In this concluding episode of our four-part “Jazz Crossroads of America” series, we explore the following artists and themes:

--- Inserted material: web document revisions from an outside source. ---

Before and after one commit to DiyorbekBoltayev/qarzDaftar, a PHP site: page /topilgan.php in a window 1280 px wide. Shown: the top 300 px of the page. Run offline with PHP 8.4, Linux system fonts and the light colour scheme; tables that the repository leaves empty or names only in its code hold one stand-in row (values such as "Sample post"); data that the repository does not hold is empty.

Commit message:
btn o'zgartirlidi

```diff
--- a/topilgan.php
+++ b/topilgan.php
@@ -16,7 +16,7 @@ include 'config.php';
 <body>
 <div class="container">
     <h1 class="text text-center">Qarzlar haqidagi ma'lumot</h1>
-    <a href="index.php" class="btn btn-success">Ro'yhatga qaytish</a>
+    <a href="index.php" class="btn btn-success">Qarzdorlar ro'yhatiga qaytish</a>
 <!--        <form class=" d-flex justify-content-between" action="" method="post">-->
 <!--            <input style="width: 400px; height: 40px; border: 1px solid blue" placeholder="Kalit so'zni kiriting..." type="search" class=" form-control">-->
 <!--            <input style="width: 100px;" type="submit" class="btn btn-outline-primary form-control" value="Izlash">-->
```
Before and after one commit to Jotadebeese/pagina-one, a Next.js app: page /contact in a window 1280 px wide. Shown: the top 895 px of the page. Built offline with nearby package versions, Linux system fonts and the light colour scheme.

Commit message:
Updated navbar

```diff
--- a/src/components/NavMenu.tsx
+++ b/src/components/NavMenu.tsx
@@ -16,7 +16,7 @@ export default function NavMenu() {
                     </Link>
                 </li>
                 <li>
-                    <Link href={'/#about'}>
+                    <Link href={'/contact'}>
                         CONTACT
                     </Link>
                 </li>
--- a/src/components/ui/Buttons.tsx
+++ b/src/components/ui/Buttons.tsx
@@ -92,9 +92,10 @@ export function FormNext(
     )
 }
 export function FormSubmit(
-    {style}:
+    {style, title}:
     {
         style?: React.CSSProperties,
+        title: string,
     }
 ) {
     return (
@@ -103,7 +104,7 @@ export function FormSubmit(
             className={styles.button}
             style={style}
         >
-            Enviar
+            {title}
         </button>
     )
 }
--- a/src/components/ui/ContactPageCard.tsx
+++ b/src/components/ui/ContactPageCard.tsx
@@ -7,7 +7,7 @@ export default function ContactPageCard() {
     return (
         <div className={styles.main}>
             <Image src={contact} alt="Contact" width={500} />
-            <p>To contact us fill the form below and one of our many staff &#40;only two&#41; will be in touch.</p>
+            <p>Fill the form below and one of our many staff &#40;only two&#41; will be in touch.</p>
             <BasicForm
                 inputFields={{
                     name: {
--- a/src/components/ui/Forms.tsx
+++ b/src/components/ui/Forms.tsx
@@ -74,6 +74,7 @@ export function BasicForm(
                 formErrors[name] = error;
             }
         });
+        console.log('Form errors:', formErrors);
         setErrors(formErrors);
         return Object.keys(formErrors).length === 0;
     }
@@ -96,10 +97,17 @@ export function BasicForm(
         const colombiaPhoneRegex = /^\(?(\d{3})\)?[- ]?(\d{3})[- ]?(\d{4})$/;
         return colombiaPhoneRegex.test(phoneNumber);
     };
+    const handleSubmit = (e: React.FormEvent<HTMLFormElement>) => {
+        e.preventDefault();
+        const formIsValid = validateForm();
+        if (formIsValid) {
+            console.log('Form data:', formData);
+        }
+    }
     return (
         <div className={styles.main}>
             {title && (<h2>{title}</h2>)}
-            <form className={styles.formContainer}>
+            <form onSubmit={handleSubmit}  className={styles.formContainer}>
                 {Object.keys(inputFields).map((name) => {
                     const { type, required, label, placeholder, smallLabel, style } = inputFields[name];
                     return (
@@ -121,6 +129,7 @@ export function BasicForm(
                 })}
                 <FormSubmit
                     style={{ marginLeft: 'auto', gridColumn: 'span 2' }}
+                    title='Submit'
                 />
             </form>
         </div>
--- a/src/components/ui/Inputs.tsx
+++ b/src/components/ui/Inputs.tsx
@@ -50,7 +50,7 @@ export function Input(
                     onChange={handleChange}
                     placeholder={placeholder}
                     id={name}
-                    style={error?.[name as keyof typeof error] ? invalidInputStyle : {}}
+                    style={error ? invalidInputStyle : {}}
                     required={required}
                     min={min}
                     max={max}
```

The words “Indiana” and “cool” might not be considered synonymous by some, but consider the case of Terre Haute, Indiana pianist and bandleader Claude Thornhill, whose mixture of orchestral bop and ethereal ballads influenced an entire school of modern jazz and pointed the way to some of Miles Davis’ masterpieces. You’ve probably heard his standard “Snowfall” during the holiday season, but it was his modernistic 1940s big-band recordings, crafted by Thornhill and his chief arranger Gil Evans, that had the most long-lasting impact. Evans once remarked that the orchestra’s sound, shaped through unusual instrumentation that included French horns and a tuba, “hung like a cloud.” Thornhill’s influence is felt most directly in the recordings Miles Davis made at the end of the 1940s, the so-called “Birth of the Cool” sessions, that involved Evans and several musicians from the Thornhill orchestra, and the large-ensemble recordings such as Miles Ahead and Sketches of Spain that Davis and Evans would record together in the late 1950s. Trombonist and jazz educator Brent Wallarab joins us to discuss Thornhill’s impact on modern jazz.
West Coast Jazz
Claude Thornhill and Miles Davis’ Birth Of The Cool recordings would influence the sound of 1950s West Coast jazz, with its impressionistic harmonies and floating rhythms, but there was another Indiana connection as well—-the musicians who went, literally, to the West Coast. Jazz historian Ted Gioia talks with us about artists such as pianist Carl Perkins, bassist Leroy Vinnegar, trumpeters Pete and Conte Candoli, and the Mastersounds (a group formed by Wes Montgomery’s brothers Buddy and Monk).
Birth Of The School: Indiana’s Role In The Rise Of Jazz Education
While some Hoosier musicians heeded a “go-west-young-man” call, something else was stirring at Indiana University’s School of Music in the 1950s. Students and musicians such as Buddy Baker, David Baker, Al Cobine, and Jerry Coker were playing jazz around town and around campus, and the music was threatening to infiltrate the hallowed classical-only halls of the school. Eventually these musicians and another IU student, Jamey Aebersold, would lead the way in establishing the jazz-education movement. Baker built the internationally-renowned Indiana University jazz studies program, while Aebersold’s popular play-along books and recordings helped musicians hone their craft alone and at home. Baker and Aebersold talk about their emerging roles as jazz educators, and we’ll hear some of their music, as well as that of Cobine and Coker.